The lab uses parallel bars that elevate to an incline so service members can practice walking up a hill and analyze their bodies. Force plates in the floor, parallel bars and treadmills measure ground reaction forces in three directions. Using these factors, the therapist can determine the torque that muscles or prosthetic components are producing. “We don’t always just walk on flat surfaces, so trying to analyze what’s happening on different

Finsing the Beauty in the New Normal

MHS Profiles

It is really rewarding to me when a spouse says, ‘Thanks, he is a totally different person than he was last month’
terrain paths is very important,” says Menetrez. The Computer Assisted Rehabilitation Environment is another thing of beauty at the center. CAREN is a 21-foot simulated dome with a 300-degree screen that immerses patients using sensors and highspeed infrared cameras and a moving platform that reacts to the patients’ movements. The unit is one of nine in the world.

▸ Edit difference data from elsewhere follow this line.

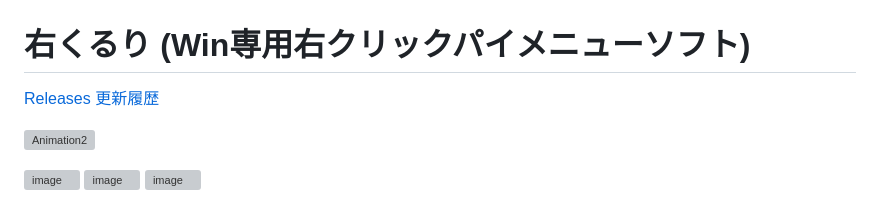
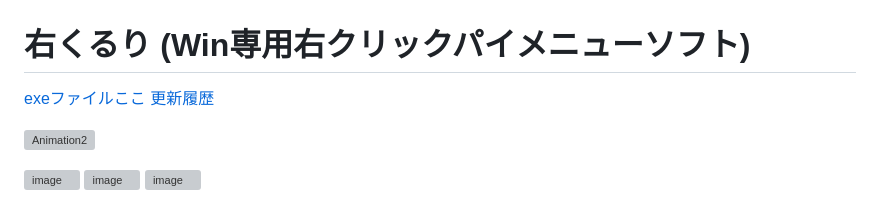
Before and after one commit to nakanikki/migikururi, a Markdown page: README.md, the part around the change. GitHub-like rendering; grey boxes are pictures that could not be loaded.

```diff
--- a/README.md
+++ b/README.md
@@ -1,6 +1,6 @@
 # 右くるり (Win専用右クリックパイメニューソフト)<br>
 
- [Releases](https://github.com/nakanikki/migikururi/releases) [更新履歴](https://github.com/nakanikki/migikururi/blob/main/CHANGELOG.md)<br>
+ [exeファイルここ](https://github.com/nakanikki/migikururi/releases) [更新履歴](https://github.com/nakanikki/migikururi/blob/main/CHANGELOG.md)<br>
 
 
 <img width="709" height="474" alt="Animation2" src="https://github.com/user-attachments/assets/214ca3e5-2c37-448c-9a26-1a012858e8ae" />  <br>
```
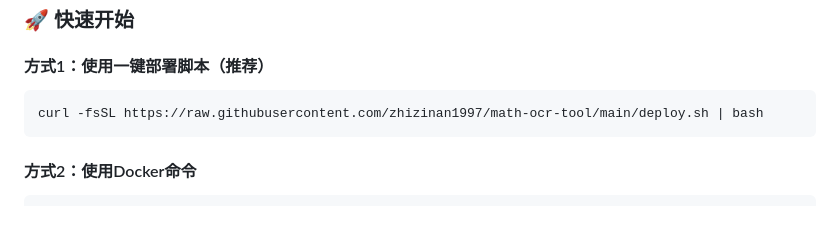
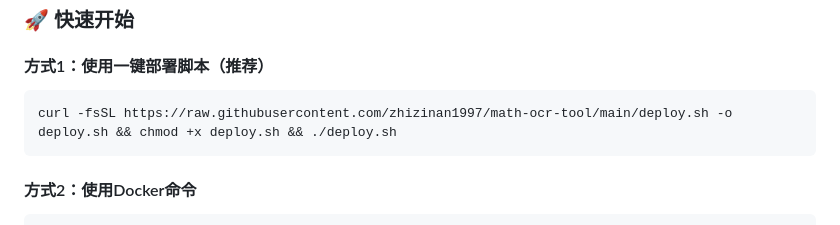
Before and after one commit to zhizinan1997/math-ocr-tool, a Markdown page: README.md, the part around the change. GitHub-like rendering.

````diff
--- a/README.md
+++ b/README.md
@@ -32,7 +32,7 @@
 #### 方式1：使用一键部署脚本（推荐）
 
 ```bash
-curl -fsSL https://raw.githubusercontent.com/zhizinan1997/math-ocr-tool/main/deploy.sh | bash
+curl -fsSL https://raw.githubusercontent.com/zhizinan1997/math-ocr-tool/main/deploy.sh -o deploy.sh && chmod +x deploy.sh && ./deploy.sh
 ```
 
 #### 方式2：使用Docker命令
````
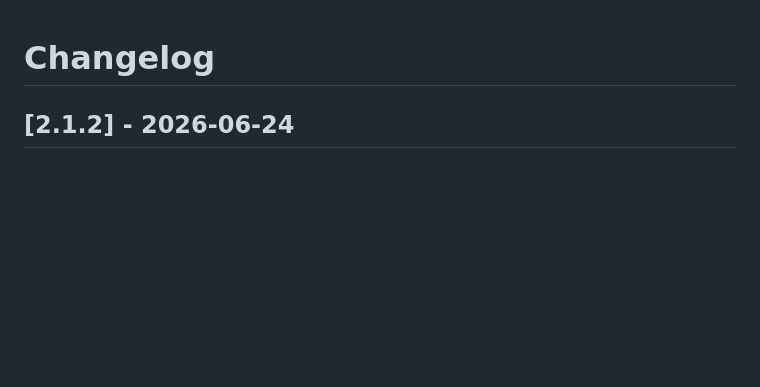
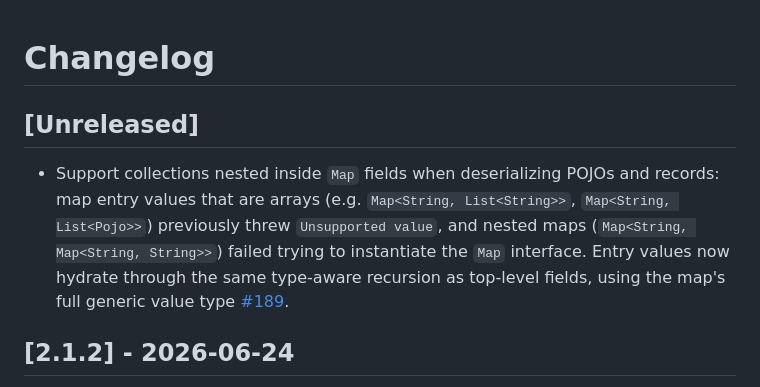
Before and after one commit to surrealdb/surrealdb.java, a Markdown page: CHANGELOG.md, the part around the change. GitHub-like rendering; blank space fills up the shorter version.

Commit message:
Add changelog entry for nested-collection Map deserialization fix
Co-Authored-By: Claude Fable 5 <noreply@anthropic.com>

```diff
--- a/CHANGELOG.md
+++ b/CHANGELOG.md
@@ -1,4 +1,7 @@
 # Changelog
+
+## [Unreleased]
+- Support collections nested inside `Map` fields when deserializing POJOs and records: map entry values that are arrays (e.g. `Map<String, List<String>>`, `Map<String, List<Pojo>>`) previously threw `Unsupported value`, and nested maps (`Map<String, Map<String, String>>`) failed trying to instantiate the `Map` interface. Entry values now hydrate through the same type-aware recursion as top-level fields, using the map's full generic value type [#189](https://github.com/surrealdb/surrealdb.java/pull/189).
 
 ## [2.1.2] - 2026-06-24
 - Add full geometry-type support for reading and writing all seven types — Point, LineString, Polygon, MultiPoint, MultiLineString, MultiPolygon, and GeometryCollection — via `Geometry` type-discrimination accessors (`getType()`, `isPolygon()`, …), readers returning `java.awt.geom.Point2D.Double` coordinates (x = longitude, y = latitude), and factory methods that serialize through `create`/`update` content and bound parameters. Also fixes an `UnsatisfiedLinkError` thrown when a `Geometry` was finalized (the native `deleteInstance` had no matching Rust symbol) [#183](https://github.com/surrealdb/surrealdb.java/pull/183).
```
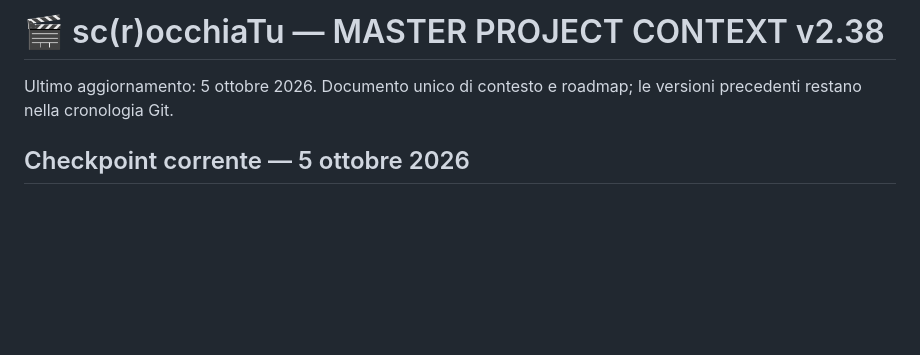
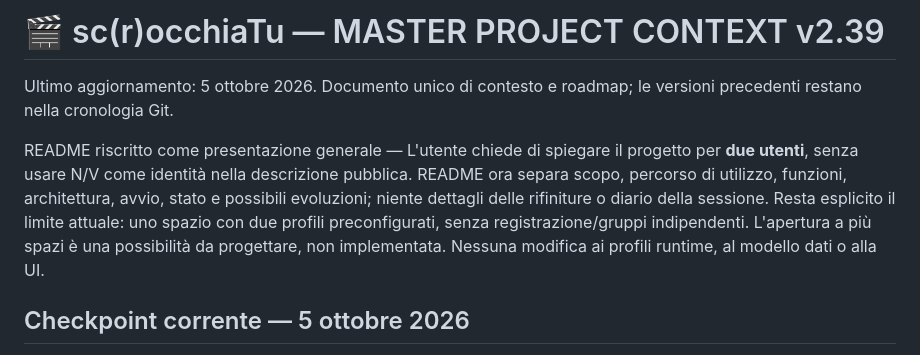
Before and after one commit to NikyBebba/sc-r-occhiaTu, a Markdown page: docs/MASTER_CONTEXT.md, the part around the change. GitHub-like rendering; blank space fills up the shorter version.

```diff
--- a/docs/MASTER_CONTEXT.md
+++ b/docs/MASTER_CONTEXT.md
@@ -1,6 +1,9 @@
-# 🎬 sc(r)occhiaTu — MASTER PROJECT CONTEXT v2.38
+# 🎬 sc(r)occhiaTu — MASTER PROJECT CONTEXT v2.39
 
 Ultimo aggiornamento: 5 ottobre 2026. Documento unico di contesto e roadmap; le versioni precedenti restano nella cronologia Git.
+
+README riscritto come presentazione generale — L'utente chiede di spiegare il progetto per **due utenti**, senza usare N/V come identità nella descrizione pubblica. README ora separa scopo, percorso di utilizzo, funzioni, architettura, avvio, stato e possibili evoluzioni; niente dettagli delle rifiniture o diario della sessione. Resta esplicito il limite attuale: uno spazio con due profili preconfigurati, senza registrazione/gruppi indipendenti. L'apertura a più spazi è una possibilità da progettare, non implementata. Nessuna modifica ai profili runtime, al modello dati o alla UI.
+
 
 ## Checkpoint corrente — 5 ottobre 2026
 
```
Also changed, not shown: README.md (+51 -33 lines).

CAREN’s comprehensive analysis of patients’ movement is important to improving rehabilitative care and techniques and is central to the research mission of the center. The staff at the Center for the Intrepid use new and innovative approaches to help patients relearn how to function on a day-to-day basis. In the realm of occupational

therapy treatment, activities are designed so that patients can successfully perform occupational tasks and activities of daily living such as bathing, dressing, shopping, cooking, writing and doing household chores. There is even an “activities of daily living apartment,” where patients practice these skills in a real-world environment. The apartment has a fully equipped kitchen, bathroom and living room, and its computer workstation is outfitted with state-ofthe-art voice recognition software, compact keyboards and a heightadjustable desktop. Occupational therapists also use a driving simulator to help patients readjust to driving in environments that are not dotted with potential bombs or snipers and

MHS Profiles

Finding the Beauty in the New Normal

to practice using adaptive driving equipment if needed. Although there is no denying the benefits of such a technically advanced facility, there is much more at the Center for the Intrepid that makes it beneficial to service members. The center also offers patients the ability to access all of the providers they may need throughout the process of their rehabilitation. It’s a “one-stopshop” in which patients are treated holistically. “I have never seen a team of interdisciplinary providers work this well together. It is absolutely incredible,” says Wendy Foster, a vocational rehabilitation counselor with the Department of Veterans Affairs at the Center for the Intrepid. “There is no distinction between active-duty providers, VA providers or civilian providers, because we all have the same goal. We just all have our piece of the puzzle to plug together to get the patient well again.” The caregivers at the Center for the Intrepid do not work only on a patient’s most obvious injuries, such as an amputated leg or a severe burn. A dedicated team focuses on training the patients to thrive, not just survive. Patients have access to a military performance lab, occupational therapy, physical therapy, prosthetics, physical medicine, orthopedics, nutrition, case management, vocational rehabilitation counseling, behavioral medicine, veterans benefits counseling, a wheelchair orthotist, veterans health care administration counseling and chaplains. The overarching goal at the center is to treat the person, not just the injury.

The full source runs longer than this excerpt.